Reality,however,was far less dramatic. It seemed that the lady had taken a liking to this gentle girl,one of the few people in the haveli of her age. She had requested that Zohra be assigned to her service. And merely a formality though it may be, she asked Zohra if this would be acceptable to her. After an embarrassing amount of stuttering, Zohra managed to accept. And this was the beginning and end of everything.
Dear reader,take a moment to understand this unusual relationship. A relationship between two women living in vastly different worlds,a uniform appearance though the surface may be. One a victim of a harsh fate,condemned to a lifetime of servitude and loneliness,any prospect of marriage long eliminated by an ill-placed rumour when young. A vicious one at that. That was when she first hid her heart away from the world. Nothing stings like that first hurt,for before that you have not known such pain. You haven’t known that something so cruel exists. You know not your ability to heal and the strength within you. The Other woman,a fortuitous soul, was simply above. Above the populace. Her character untarnished. Her future as bright as the hundred glimmering lights of the chandeliers in her chambers.

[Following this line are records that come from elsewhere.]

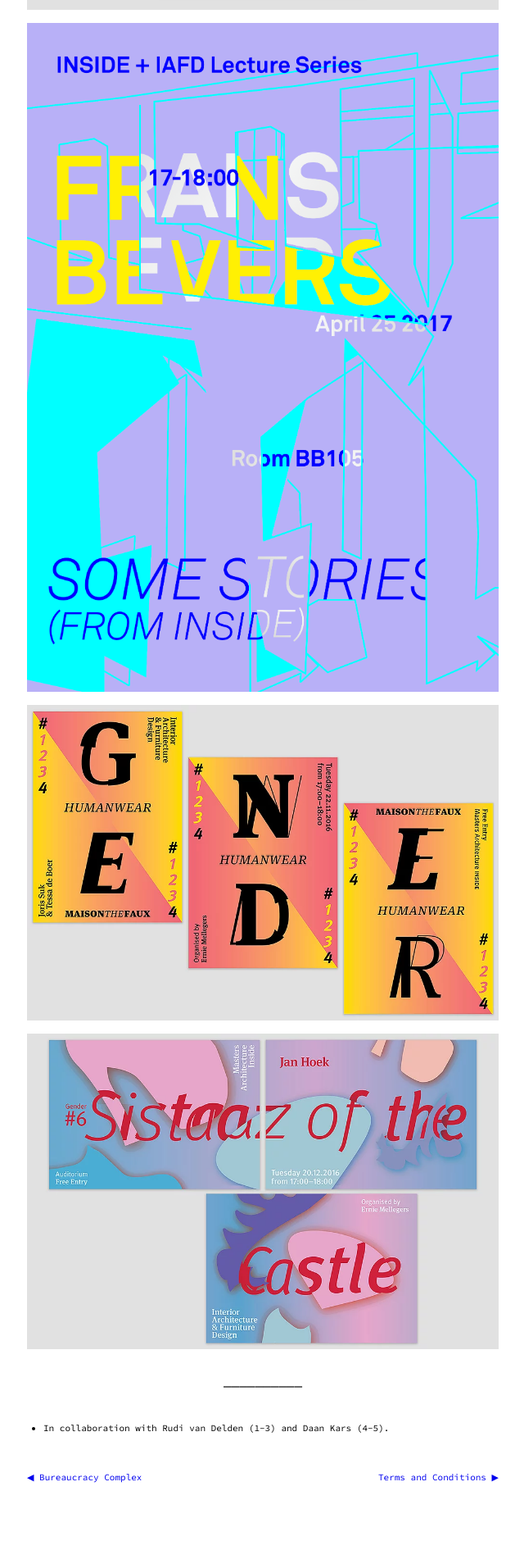
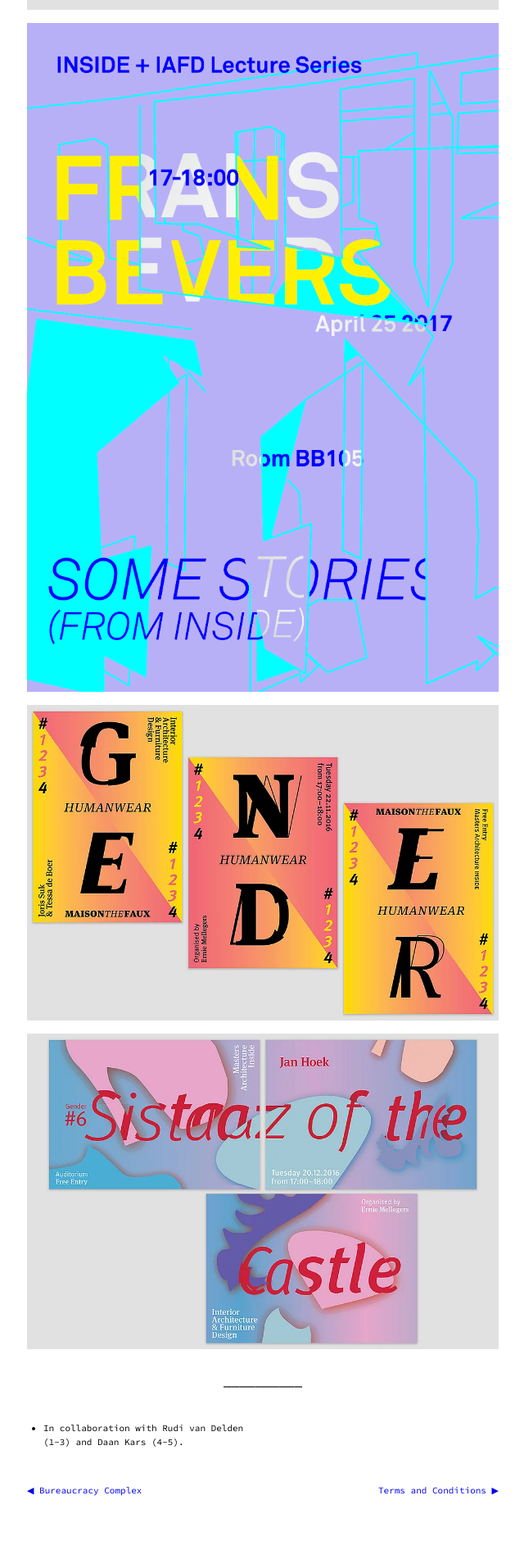
Before and after one commit to iurrrui/iurrrui.github.io, a Jekyll site: the page built from _posts/2017-01-01-lecture-series-posters.md, in a window 1280 px wide. Shown: the part 1056-2947 px from the top of the page at 82% size, without its empty margins (319-959 px from the left). Built offline with Jekyll 4.4.1, drawn with Linux system fonts in a browser that asks for light colours.

Commit message:
Edited credits

```diff
--- a/_sass/no-style-please.scss
+++ b/_sass/no-style-please.scss
@@ -127,8 +127,12 @@ hr {
   &:before { content: '—————' }
   &:after { content: attr(data-content) '—————' }
 }
+
 .credits {
   font-size: 11px;
+  // max-width: 24%;
+  padding-right: 50%;
+
 }
 
 table { width: 100%; }
```
Also changed, not shown: 2 other files.
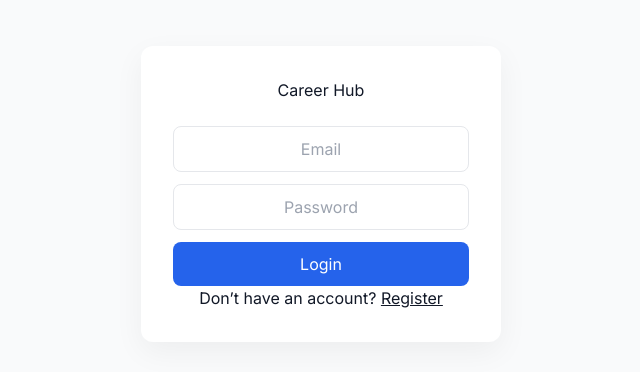
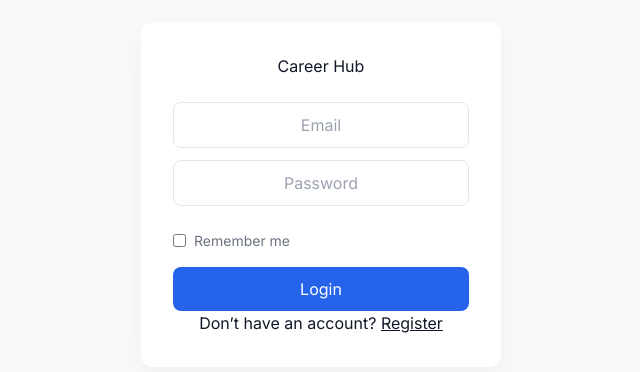
Before and after one commit to artirix1927/JobTracker-frontend, a React (Vite) app: page /login in a window 1280 px wide. Shown: the part 206-578 px from the top of the page, without its empty margins (319-959 px from the left). Built offline with nearby package versions, Linux system fonts and the light colour scheme.

Commit message:
Implement remember me functionality on login

```diff
--- a/src/api/auth.ts
+++ b/src/api/auth.ts
@@ -1,9 +1,10 @@
 import api, { authApi } from "./axios";
 
-export const login = async (email: string, password: string) => {
+export const login = async (email: string, password: string, isRememberMe: boolean) => {
   const res = await authApi.post("/auth/login", {
     email,
     password,
+    isRememberMe,
   });
 
   const data = res.data;
@@ -42,10 +43,11 @@ export const logout = async () => {
   }
 };
 
-export const verify2fa = async (email: string, code: number) => {
+export const verify2fa = async (email: string, code: number, isRememberMe: boolean) => {
   const res = await authApi.post("/auth/verify-2fa", {
     email,
     code,
+    isRememberMe,
   });
 
   const { accessToken, refreshToken } = res.data;
--- a/src/pages/Login.tsx
+++ b/src/pages/Login.tsx
@@ -7,6 +7,7 @@ import { useAuth } from "../hooks";
 export default function Login() {
   const [email, setEmail] = useState("");
   const [password, setPassword] = useState("");
+  const [rememberMe, setRememberMe] = useState(false);
 
   const [loading, setLoading] = useState(false);
   const { showToast } = useToast();
@@ -21,7 +22,7 @@ export default function Login() {
   const handleLogin = async () => {
     try {
       setLoading(true);
-      const res = await login(email, password);
+      const res = await login(email, password, rememberMe);
 
       // if backend responds with require2FA
       if (res.require2FA) {
@@ -45,7 +46,7 @@ export default function Login() {
   const handleVerify2FA = async () => {
     try {
       setLoading(true);
-      const res = await verify2fa(email, parseInt(twoFACode)); // call your /verify-2fa API
+      const res = await verify2fa(email, parseInt(twoFACode), rememberMe); // call your /verify-2fa API
       setUserInContext(res.accessToken);
       navigate("/");
     } catch (e) {
@@ -76,6 +77,18 @@ export default function Login() {
               onChange={(e) => setPassword(e.target.value)}
             />
 
+            <div className="auth-remember">
+              <input
+                id="rememberMe"
+                type="checkbox"
+                checked={rememberMe}
+                onChange={(e) => setRememberMe(e.target.checked)}
+              />
+              <label htmlFor="rememberMe">
+                Remember me
+              </label>
+            </div>
+
             <button onClick={handleLogin} disabled={loading} className="disabled:opacity-50">
               {loading ? "Logging in…" : "Login"}
             </button>
--- a/src/styles/index.css
+++ b/src/styles/index.css
@@ -52,3 +52,20 @@ body {
   border-radius: 8px;
   cursor: pointer;
 }
+
+.auth-remember {
+  margin-block: 12px;
+  width: 100%;
+  display: flex;
+  align-items: center;
+  gap: 8px;
+  margin-bottom: 16px;
+  font-size: 14px;
+  color: #6b7280;
+}
+
+.auth-remember input[type="checkbox"] {
+  width: auto;
+  margin: 0;
+  cursor: pointer;
+}
```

Jodhaa often spoke to Zohra about her life. Usually by the candlelight on her vanity unit,as she sat on the richly embroidered red and gold pouffe as Zohra gently brushed away the tangles from her hair. Sometimes she spoke of what she’d learnt that day. A new shloka or perhaps a new raag. Sometimes she spoke of her dreams,her family. But they were not friends,these two. They may confide in each other and speak by the slowly wasting candle’s flickering yellow flame but there was always an underlying acceptance of who they were. And of the line that separated them. But they made the best of the situation and hoped it would be enough.
The other servant girls were jealous of this special bond that no one else quite understood, and were loathe to accept Zohra as one of their own. Despising someone even slightly better off than you were is a human trait as a tale as old as time. Hence she was surprised when Rukmini sought her out after dinner during her first week in the Haveli. The girls were from the same village and in an new world,both craved a memoir of life that was past. They grew close quickly,and soon our heroine found herself trusting the dark-haired, sallow skinned girl who knew more about her than anyone else, for Jodhaa had never seen the life Zohra lived, and it felt a crime to darken her view of this world,which by no means rose-tinted or unrealistic, was still a whole lot brighter than it actually was. And so Jodhaa was a confidante of a suitable subject. Rukmini was her life line in their world. One she held onto dearly.
The two lines at the top are from an urdu cover of Zombie by The Cranberries. Any other references you may find are all intellectual property of their respective authors. I am merely writing this story as I am a sentient being capable of cogitating and rationalizing.